▸ Work to be completed
Using the records that follow, tally the lines containing the word "label" and state only the count.

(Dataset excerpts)
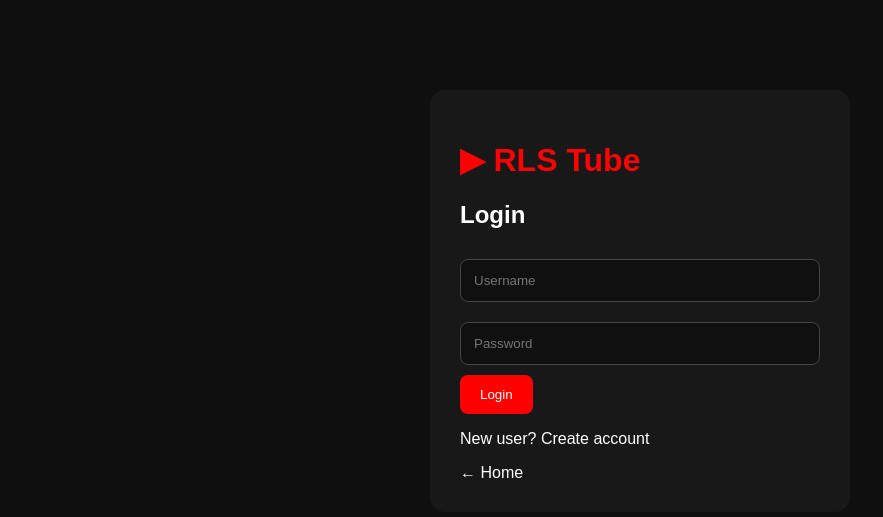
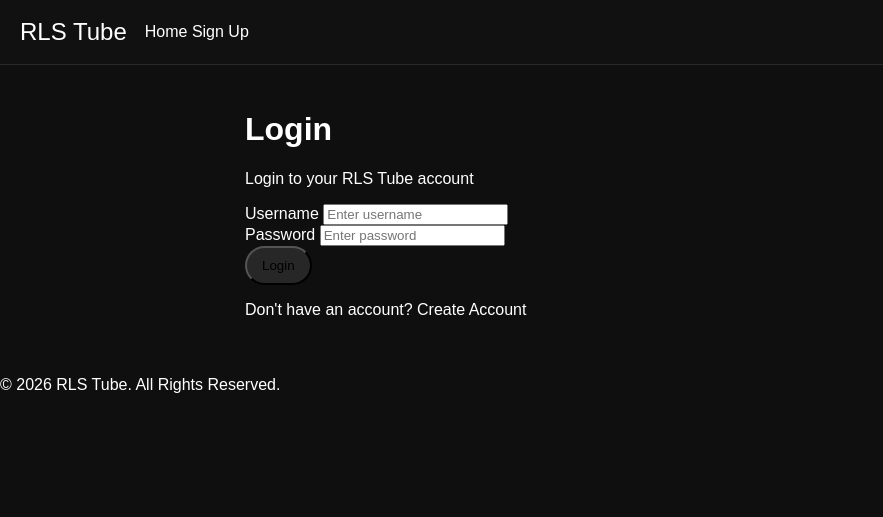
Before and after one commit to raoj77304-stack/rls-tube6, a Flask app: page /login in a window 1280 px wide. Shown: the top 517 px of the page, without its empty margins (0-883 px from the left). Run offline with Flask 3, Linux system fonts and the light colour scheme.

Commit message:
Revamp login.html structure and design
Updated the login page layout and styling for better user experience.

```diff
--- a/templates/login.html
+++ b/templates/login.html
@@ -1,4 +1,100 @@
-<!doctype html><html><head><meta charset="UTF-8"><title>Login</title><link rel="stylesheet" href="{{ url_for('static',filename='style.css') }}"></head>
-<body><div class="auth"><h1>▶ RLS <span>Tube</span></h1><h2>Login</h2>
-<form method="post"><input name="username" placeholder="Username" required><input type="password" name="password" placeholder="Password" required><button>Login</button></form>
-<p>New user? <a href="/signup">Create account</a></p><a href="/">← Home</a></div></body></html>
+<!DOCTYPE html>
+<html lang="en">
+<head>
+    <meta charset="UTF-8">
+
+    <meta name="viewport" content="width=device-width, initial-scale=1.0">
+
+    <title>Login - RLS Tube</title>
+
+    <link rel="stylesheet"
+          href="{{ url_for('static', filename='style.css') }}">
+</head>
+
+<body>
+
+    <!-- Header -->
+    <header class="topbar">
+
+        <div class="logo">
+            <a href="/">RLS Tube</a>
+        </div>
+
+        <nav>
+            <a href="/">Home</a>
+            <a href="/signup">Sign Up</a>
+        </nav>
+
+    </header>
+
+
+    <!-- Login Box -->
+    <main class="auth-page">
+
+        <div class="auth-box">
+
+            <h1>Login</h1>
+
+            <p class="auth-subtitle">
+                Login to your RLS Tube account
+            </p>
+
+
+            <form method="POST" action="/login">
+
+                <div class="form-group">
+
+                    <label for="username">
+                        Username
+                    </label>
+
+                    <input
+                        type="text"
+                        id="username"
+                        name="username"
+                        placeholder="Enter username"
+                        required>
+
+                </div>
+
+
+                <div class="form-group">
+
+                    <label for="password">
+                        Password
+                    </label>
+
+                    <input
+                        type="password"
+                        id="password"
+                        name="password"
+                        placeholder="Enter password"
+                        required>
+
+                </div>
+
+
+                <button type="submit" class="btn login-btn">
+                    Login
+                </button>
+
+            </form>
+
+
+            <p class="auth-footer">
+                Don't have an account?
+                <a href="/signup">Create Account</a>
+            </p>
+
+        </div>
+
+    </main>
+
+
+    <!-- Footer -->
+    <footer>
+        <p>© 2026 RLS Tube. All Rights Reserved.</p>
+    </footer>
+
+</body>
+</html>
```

▸ Reply to the task
4